**WHAT YOU NEED TO DO:**
Word for word, write out the entries that follow, omitting all pictures.

**PROVIDED RECORDS:**
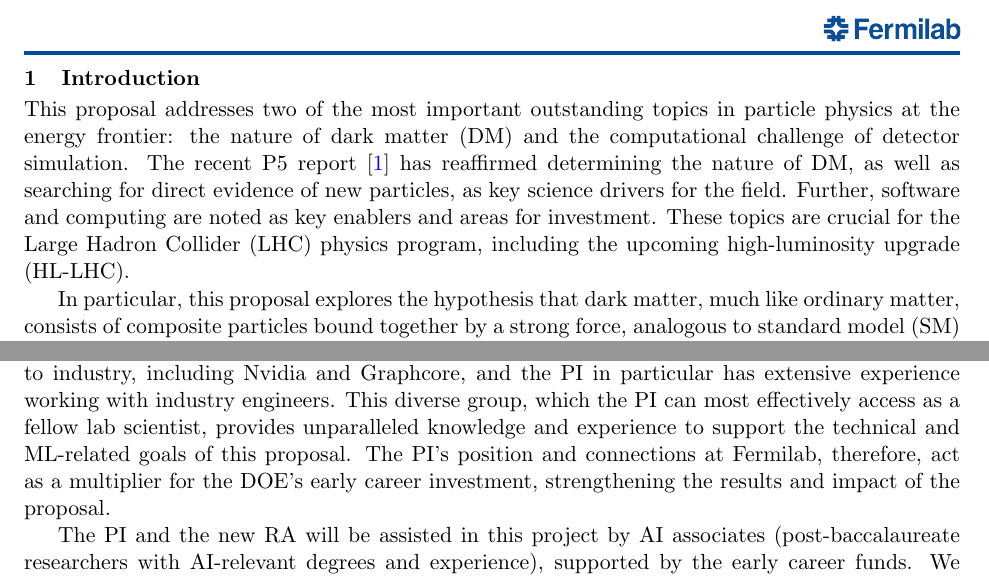
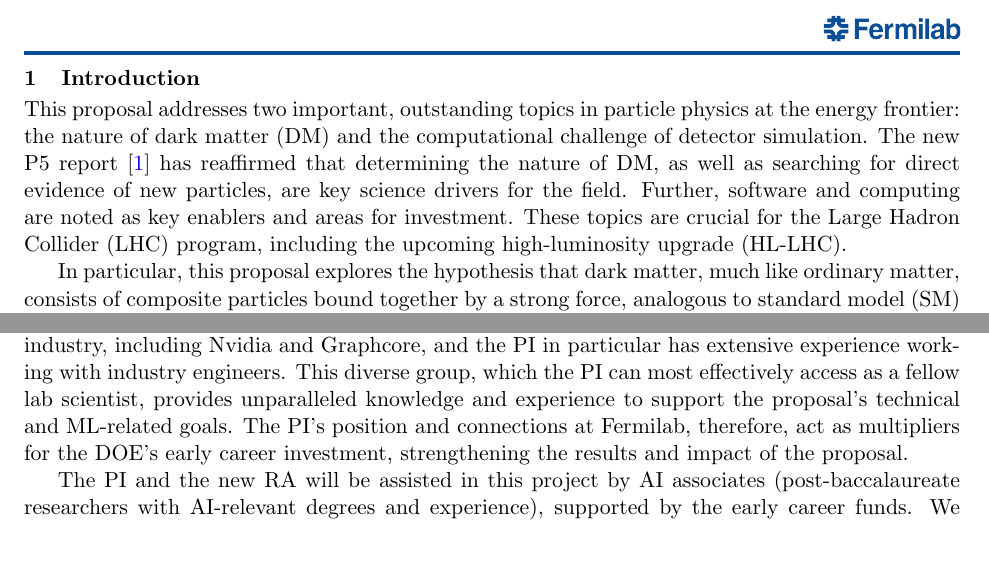
Before and after one commit to kpedro88/eca2024_proposal, a LaTeX document (main.tex, which reads intro.tex): two parts of pages 2 and 7 of 17, joined at a grey line, cut so that both start at the same text. Compiled offline with pdfLaTeX.

Commit message:
save a few lines

```diff
--- a/intro.tex
+++ b/intro.tex
@@ -1,11 +1,11 @@
 \section{Introduction}\label{sec:intro}
 
-This proposal addresses two of the most important outstanding topics in particle physics at the energy frontier:
+This proposal addresses two important, outstanding topics in particle physics at the energy frontier:
 the nature of dark matter (DM) and the computational challenge of detector simulation.
-The recent P5 report~\cite{P5:2023} has reaffirmed determining the nature of DM,
-as well as searching for direct evidence of new particles, as key science drivers for the field.
+The new P5 report~\cite{P5:2023} has reaffirmed that determining the nature of DM,
+as well as searching for direct evidence of new particles, are key science drivers for the field.
 Further, software and computing are noted as key enablers and areas for investment.
-These topics are crucial for the Large Hadron Collider (LHC) physics program,
+These topics are crucial for the Large Hadron Collider (LHC) program,
 including the upcoming high-luminosity upgrade (HL-LHC).
 
 In particular, this proposal explores the hypothesis that dark matter, much like ordinary matter,
@@ -198,8 +198,8 @@ a collective that includes Fermilab researchers (above)
 and others from CERN, Massachusetts Institute of Technology, Purdue University, University of California San Diego, University of Colorado Boulder, University of Illinois Urbana-Champaign, and University of Washington.
 The Fast ML Lab has strong ties to industry, including Nvidia and Graphcore, and the PI in particular has extensive experience working with industry engineers.
 This diverse group, which the PI can most effectively access as a fellow lab scientist,
-provides unparalleled knowledge and experience to support the technical and ML-related goals of this proposal.
-The PI's position and connections at Fermilab, therefore, act as a multiplier for the DOE's early career investment, strengthening the results and impact of the proposal.
+provides unparalleled knowledge and experience to support the proposal's technical and ML-related goals.
+The PI's position and connections at Fermilab, therefore, act as multipliers for the DOE's early career investment, strengthening the results and impact of the proposal.
 
 The PI and the new RA will be assisted in this project by AI associates (post-baccalaureate researchers with AI-relevant degrees and experience), supported by the early career funds.
 We expect to employ two AI associates, one during budget years (BYs) 2--3 to help develop the diffusion algorithm is being developed, and a second during BYs 4--5, to implement inference as a service for simulation and utilize HPCs.
```
Also changed, not shown: darkqcd.tex (+1 -1 lines), ml4sim.tex (+1 -1 lines).
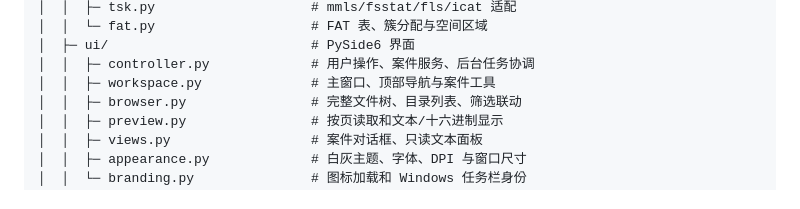
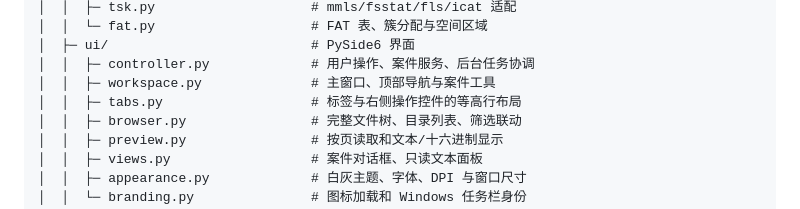
Before and after one commit to CYMR-1/TraceDesk, a Markdown page: docs/目录结构.md, the part around the change. Rendered like a GitHub page.

```diff
--- a/docs/目录结构.md
+++ b/docs/目录结构.md
@@ -24,6 +24,7 @@ TraceDesk/
 │  ├─ ui/                          # PySide6 界面
 │  │  ├─ controller.py             # 用户操作、案件服务、后台任务协调
 │  │  ├─ workspace.py              # 主窗口、顶部导航与案件工具
+│  │  ├─ tabs.py                   # 标签与右侧操作控件的等高行布局
 │  │  ├─ browser.py                # 完整文件树、目录列表、筛选联动
 │  │  ├─ preview.py                # 按页读取和文本/十六进制显示
 │  │  ├─ views.py                  # 案件对话框、只读文本面板
```
Also changed, not shown: docs/ui/实施与验证.md (+1 -0 lines), docs/ui/implemented-ui.png, 4 other files.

**YOUR RESPONSE:**
Before and after one commit to kpedro88/eca2024_proposal, a LaTeX document (main.tex, which reads intro.tex): two parts of pages 2 and 7 of 17, joined at a grey line, cut so that both start at the same text. Compiled offline with pdfLaTeX.

Commit message:
save a few lines

```diff
--- a/intro.tex
+++ b/intro.tex
@@ -1,11 +1,11 @@
 \section{Introduction}\label{sec:intro}
 
-This proposal addresses two of the most important outstanding topics in particle physics at the energy frontier:
+This proposal addresses two important, outstanding topics in particle physics at the energy frontier:
 the nature of dark matter (DM) and the computational challenge of detector simulation.
-The recent P5 report~\cite{P5:2023} has reaffirmed determining the nature of DM,
-as well as searching for direct evidence of new particles, as key science drivers for the field.
+The new P5 report~\cite{P5:2023} has reaffirmed that determining the nature of DM,
+as well as searching for direct evidence of new particles, are key science drivers for the field.
 Further, software and computing are noted as key enablers and areas for investment.
-These topics are crucial for the Large Hadron Collider (LHC) physics program,
+These topics are crucial for the Large Hadron Collider (LHC) program,
 including the upcoming high-luminosity upgrade (HL-LHC).
 
 In particular, this proposal explores the hypothesis that dark matter, much like ordinary matter,
@@ -198,8 +198,8 @@ a collective that includes Fermilab researchers (above)
 and others from CERN, Massachusetts Institute of Technology, Purdue University, University of California San Diego, University of Colorado Boulder, University of Illinois Urbana-Champaign, and University of Washington.
 The Fast ML Lab has strong ties to industry, including Nvidia and Graphcore, and the PI in particular has extensive experience working with industry engineers.
 This diverse group, which the PI can most effectively access as a fellow lab scientist,
-provides unparalleled knowledge and experience to support the technical and ML-related goals of this proposal.
-The PI's position and connections at Fermilab, therefore, act as a multiplier for the DOE's early career investment, strengthening the results and impact of the proposal.
+provides unparalleled knowledge and experience to support the proposal's technical and ML-related goals.
+The PI's position and connections at Fermilab, therefore, act as multipliers for the DOE's early career investment, strengthening the results and impact of the proposal.
 
 The PI and the new RA will be assisted in this project by AI associates (post-baccalaureate researchers with AI-relevant degrees and experience), supported by the early career funds.
 We expect to employ two AI associates, one during budget years (BYs) 2--3 to help develop the diffusion algorithm is being developed, and a second during BYs 4--5, to implement inference as a service for simulation and utilize HPCs.
```
Also changed, not shown: darkqcd.tex (+1 -1 lines), ml4sim.tex (+1 -1 lines).
Before and after one commit to CYMR-1/TraceDesk, a Markdown page: docs/目录结构.md, the part around the change. Rendered like a GitHub page.

```diff
--- a/docs/目录结构.md
+++ b/docs/目录结构.md
@@ -24,6 +24,7 @@ TraceDesk/
 │  ├─ ui/                          # PySide6 界面
 │  │  ├─ controller.py             # 用户操作、案件服务、后台任务协调
 │  │  ├─ workspace.py              # 主窗口、顶部导航与案件工具
+│  │  ├─ tabs.py                   # 标签与右侧操作控件的等高行布局
 │  │  ├─ browser.py                # 完整文件树、目录列表、筛选联动
 │  │  ├─ preview.py                # 按页读取和文本/十六进制显示
 │  │  ├─ views.py                  # 案件对话框、只读文本面板
```
Also changed, not shown: docs/ui/实施与验证.md (+1 -0 lines), docs/ui/implemented-ui.png, 4 other files.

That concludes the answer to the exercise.